What resolution have you made for 2019? According to Statista, improving one’s health and wellness is the single most common New Year’s resolution. Each year, more people make a personal goal of improving their health than any other resolution. Unfortunately, only about one in 10 actually achieve their goal. With the right approach, however, you can improve your health in 2019.
#1) Buy a Juicer
A juicer is an invaluable tool that can help you consume more servings of fruits and vegetables. The Centers for Disease Control and Prevention (CDC) states that only about 10% of adults consume enough fruits and vegetables in their diet. Using a juicer, you can turn your favorite fruits and vegetables into a delicious, easy-to-drink beverage. Just an 8-ounce serving can pack up to three servings of fruits and vegetables.
#2) Stop Smoking
The beginning of a new year is the perfect time to stop smoking if you’re currently a smoker. Smoking is the leading cause of preventable death, contributing to nearly a half-million deaths in the United States each year. It increases your risk of heart disease, cancer, diabetes, obesity and dozens of other diseases. Don’t just cut back on smoking, but rather stop smoking altogether in 2019.
#3) Improve the Air Quality in Your Home
Did you know that the air inside your home can make you sick? Indoor air pollution has become an increasingly common concern for health officials. According to the Environmental Protection Agency (EPA), the air inside the average U.S. home is about two to five times more polluted than outdoor air. To improve your health in 2019, change your home’s air filter once every few months and inspect it for mold. If you discover mold, you should work to clean and treat it so that it doesn’t endanger your health.
#4) Eat Breakfast
It’s estimated that about 31 million Americans don’t eat breakfast. If you fall under this category, you should make a point to eat breakfast each and every morning. Often touted as “the most important meal of the day,” breakfast provides you with the calories and nutrients your body needs to function properly throughout the day, so don’t skip it.
#5) Beware of Hidden Sugar

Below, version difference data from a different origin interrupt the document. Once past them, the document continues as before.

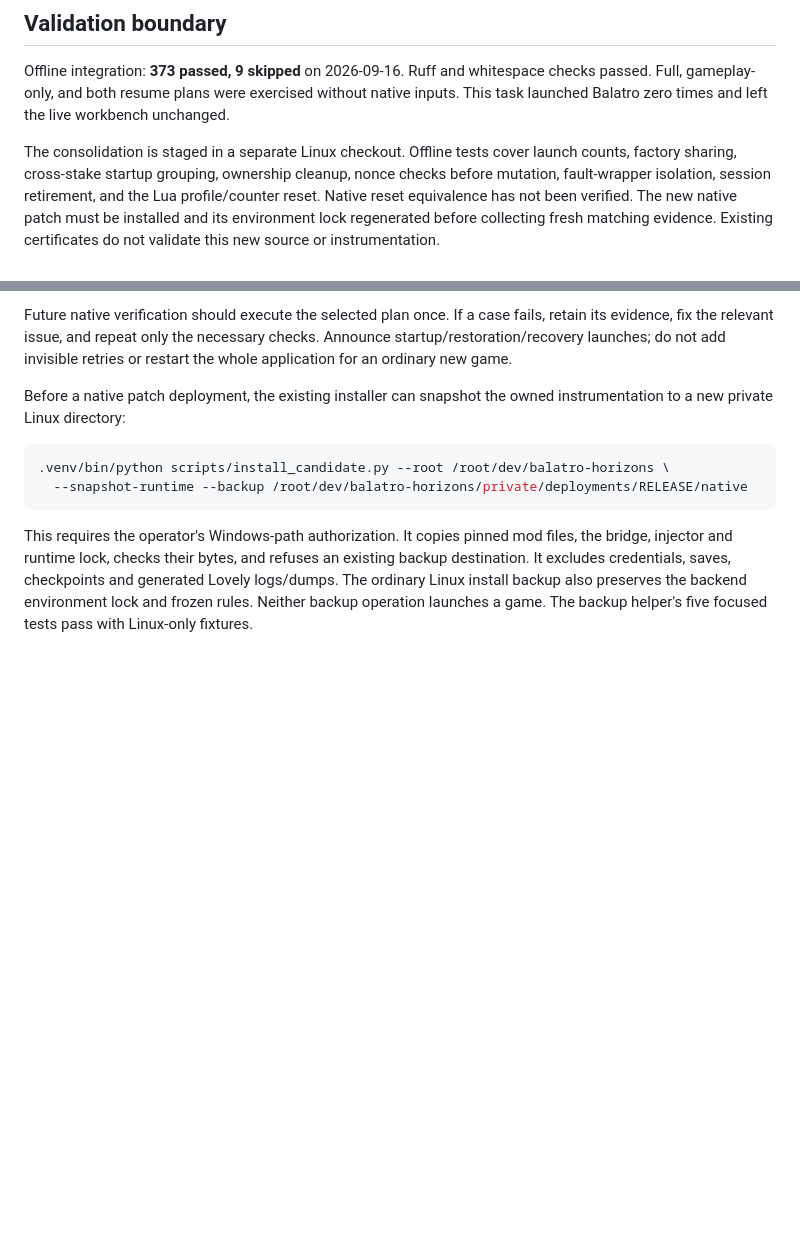
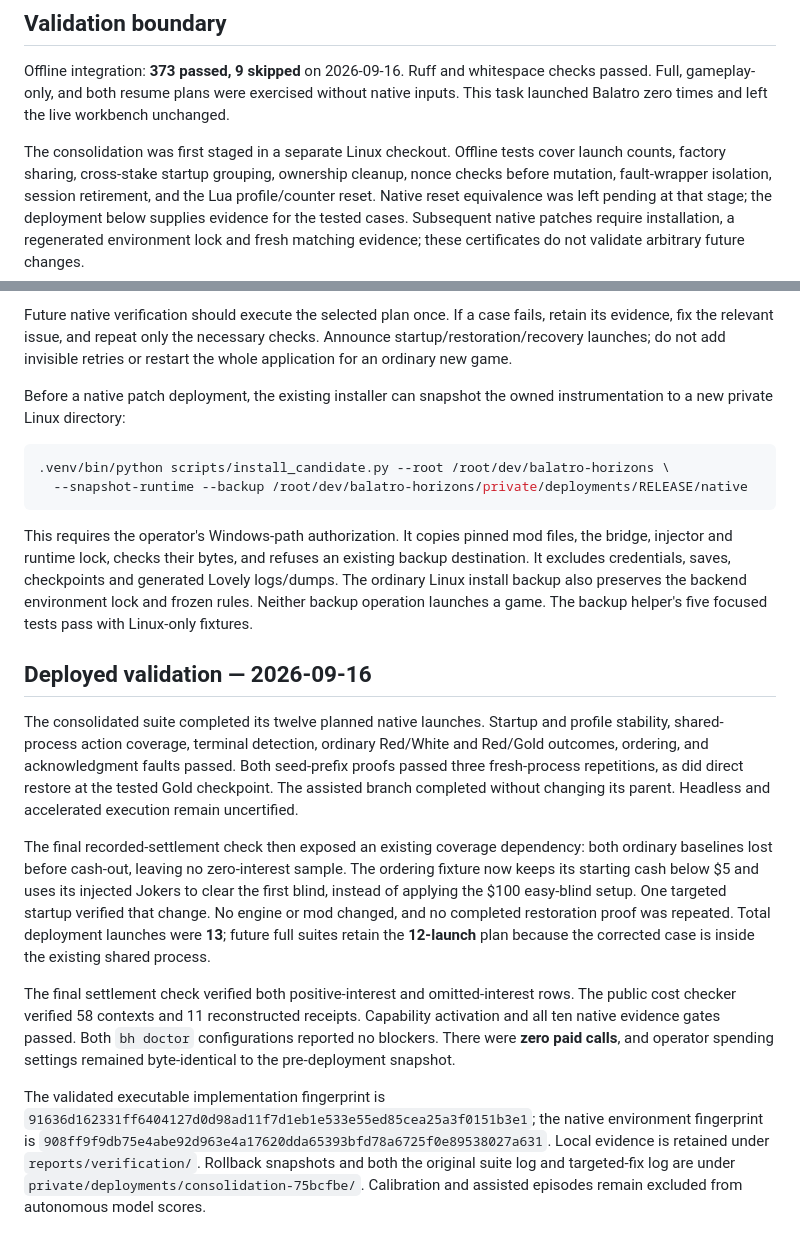
Before and after one commit to cesaregarza/balatro-horizons, a Markdown page: docs/native-test-lifecycle.md, 2 parts joined by grey strips. GitHub-like rendering; blank space fills up the shorter version.

Commit message:
Record native reset verification and targeted settlement coverage repair

```diff
--- a/docs/native-test-lifecycle.md
+++ b/docs/native-test-lifecycle.md
@@ -66,13 +66,13 @@ checks passed. Full, gameplay-only, and both resume plans were exercised without
 native inputs. This task launched Balatro zero times and left the live workbench
 unchanged.
 
-The consolidation is staged in a separate Linux checkout. Offline tests cover
+The consolidation was first staged in a separate Linux checkout. Offline tests cover
 launch counts, factory sharing, cross-stake startup grouping, ownership cleanup,
 nonce checks before mutation, fault-wrapper isolation, session retirement, and
-the Lua profile/counter reset. Native reset equivalence has not been verified.
-The new native patch must be installed and its environment lock regenerated before
-collecting fresh matching evidence. Existing certificates do not validate this
-new source or instrumentation.
+the Lua profile/counter reset. Native reset equivalence was left pending at that
+stage; the deployment below supplies evidence for the tested cases. Subsequent
+native patches require installation, a regenerated environment lock and fresh
+matching evidence; these certificates do not validate arbitrary future changes.
 
 Future native verification should execute the selected plan once. If a case
 fails, retain its evidence, fix the relevant issue, and repeat only the necessary
@@ -93,3 +93,36 @@ existing backup destination. It excludes credentials, saves, checkpoints and
 generated Lovely logs/dumps. The ordinary Linux install backup also preserves
 the backend environment lock and frozen rules. Neither backup operation launches
 a game. The backup helper's five focused tests pass with Linux-only fixtures.
+
+## Deployed validation — 2026-09-16
+
+The consolidated suite completed its twelve planned native launches. Startup and
+profile stability, shared-process action coverage, terminal detection, ordinary
+Red/White and Red/Gold outcomes, ordering, and acknowledgment faults passed. Both
+seed-prefix proofs passed three fresh-process repetitions, as did direct restore
+at the tested Gold checkpoint. The assisted branch completed without changing its
+parent. Headless and accelerated execution remain uncertified.
+
+The final recorded-settlement check then exposed an existing coverage dependency:
+both ordinary baselines lost before cash-out, leaving no zero-interest sample.
+The ordering fixture now keeps its starting cash below $5 and uses its injected
+Jokers to clear the first blind, instead of applying the $100 easy-blind setup.
+One targeted startup verified that change. No engine or mod changed, and no
+completed restoration proof was repeated. Total deployment launches were **13**;
+future full suites retain the **12-launch** plan because the corrected case is
+inside the existing shared process.
+
+The final settlement check verified both positive-interest and omitted-interest
+rows. The public cost checker verified 58 contexts and 11 reconstructed receipts.
+Capability activation and all ten native evidence gates passed. Both `bh doctor`
+configurations reported no blockers. There were **zero paid calls**, and operator
+spending settings remained byte-identical to the pre-deployment snapshot.
+
+The validated executable implementation fingerprint is
+`91636d162331ff6404127d0d98ad11f7d1eb1e533e55ed85cea25a3f0151b3e1`;
+the native environment fingerprint is
+`908ff9f9db75e4abe92d963e4a17620dda65393bfd78a6725f0e89538027a631`.
+Local evidence is retained under `reports/verification/`. Rollback snapshots and
+both the original suite log and targeted-fix log are under
+`private/deployments/consolidation-75bcfbe/`. Calibration and assisted episodes
+remain excluded from autonomous model scores.
```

Sugar is found in countless foods and beverages. While some products obviously contain lots of sugar, such as soda and candy, others are more discreet about their sugar content. Salad dressing, for example, often contains 5 or more grams of sugar per 1 tablespoon. Other sources of hidden sugar include yogurt, microwaveable meals, dried fruits, ketchup, wine and sweet bread rolls.
#6) Eat More Nuts
Nuts are the perfect on-the-go snack to include in your diet this year. Whether you prefer peanuts, almonds, pistachios, walnuts or pecans, you can rest assured knowing that they contain a high concentration of protein and omega-3 fatty acids. According to Mayo Clinic, eating nuts can even lower your risk of heart disease by regulating your body’s cholesterol levels.
#7) Go Outside for 15 Minutes a Day
Try to spend at least 15 minutes outside each day to reduce your risk of vitamin D deficiency. If you don’t get enough vitamin D, you may suffer from weak bones that are susceptible to fracture. But spending as little as 15 minutes under the midday sun should provide you with an adequate amount of vitamin D. Just remember to wear sunscreen lotion if you plan on staying outside for any longer.
#8) Spend Less Time Sitting
It’s estimated that the average person spends 13 hours a day sitting — a figure that doesn’t include sleeping. Our bodies aren’t designed for sitting, and if you spend most of your day in a chair, it will take a toll on your health. People who sit for extended periods of time have even been shown to higher rates of heart disease. To kick off the New Year on the right food, be conscious about how much time you spend sitting.
#9) Go for a Walk Every Day
You don’t need a gym membership or expensive at-home workout equipment to exercise. As long as you have a pair of good running shoes, you can easily meet the recommended 75 to 150 minutes of aerobic exercise per week. Just lace up your shoes and go for a short 1- to 2-mile walk per day. Once you’ve become accustomed to this distance, you can increase your daily walks to 3 or more miles.
#10) Eat Leaner Cuts of Meat
When shopping for groceries, choose lean, low-fat cuts of meat. There’s nothing wrong with treating yourself to an occasional burger or steak, but you shouldn’t consume them on a regular basis. Instead, choose leaner cuts of meat, such as chicken or fish. Lean meats contain less saturated fat, so they won’t contribute to high cholesterol levels. In fact, fish contains lots of unsaturated fat, so it has the opposite effect: It lowers bad cholesterol to promote a healthy heart.
To learn more about Atlanta Chiro and Wellness’s integrative medicine and health services , contact us today.Share